Detected change data:
···
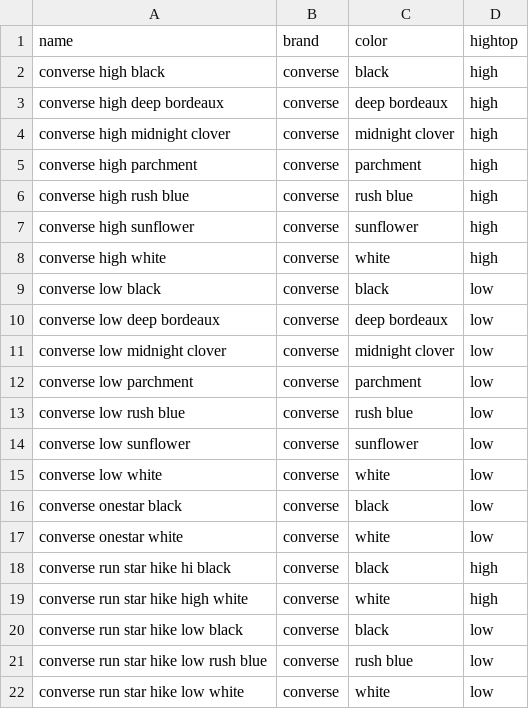
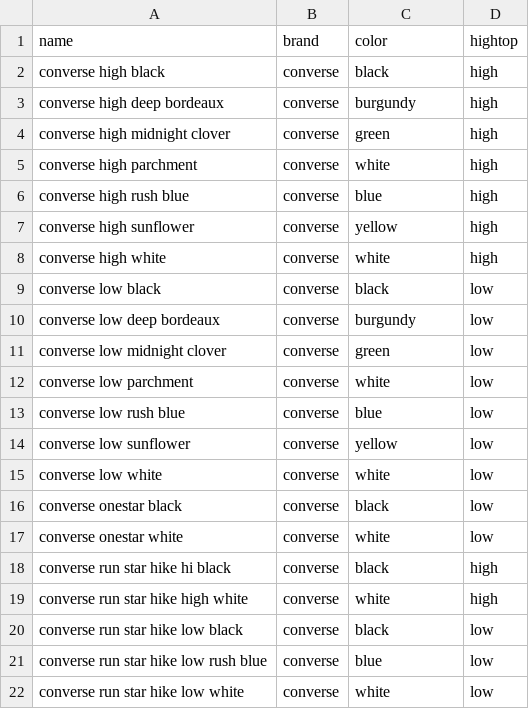
Before and after one commit to changhyeonnam/FindYourShoes_with_CLIP, a CSV file: meta_info.csv, drawn as a sheet.

```diff
--- a/meta_info.csv
+++ b/meta_info.csv
@@ -2,14 +2,14 @@ name,brand,color,hightop
 converse high black,converse,black,high
-converse high deep bordeaux,converse,deep bordeaux,high
-converse high midnight clover,converse,midnight clover,high
-converse high parchment,converse,parchment,high
-converse high rush blue,converse,rush blue,high
-converse high sunflower,converse,sunflower,high
+converse high deep bordeaux,converse,burgundy,high
+converse high midnight clover,converse,green,high
+converse high parchment,converse,white,high
+converse high rush blue,converse,blue,high
+converse high sunflower,converse,yellow,high
 converse high white,converse,white,high
 converse low black,converse,black,low
-converse low deep bordeaux,converse,deep bordeaux,low
-converse low midnight clover,converse,midnight clover,low
-converse low parchment,converse,parchment,low
-converse low rush blue,converse,rush blue,low
-converse low sunflower,converse,sunflower,low
+converse low deep bordeaux,converse,burgundy,low
+converse low midnight clover,converse,green,low
+converse low parchment,converse,white,low
+converse low rush blue,converse,blue,low
+converse low sunflower,converse,yellow,low
 converse low white,converse,white,low
@@ -20,3 +20,3 @@ converse run star hike high white,converse,white,high
 converse run star hike low black,converse,black,low
-converse run star hike low rush blue,converse,rush blue,low
+converse run star hike low rush blue,converse,blue,low
 converse run star hike low white,converse,white,low
```
Also changed, not shown: 5 other files.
···
Work request: Wherever a line in the data above contains the word "hike", copy that line.

Task answer:
@@ -20,3 +20,3 @@ converse run star hike high white,converse,white,high
 converse run star hike low black,converse,black,low
-converse run star hike low rush blue,converse,rush blue,low
+converse run star hike low rush blue,converse,blue,low
 converse run star hike low white,converse,white,low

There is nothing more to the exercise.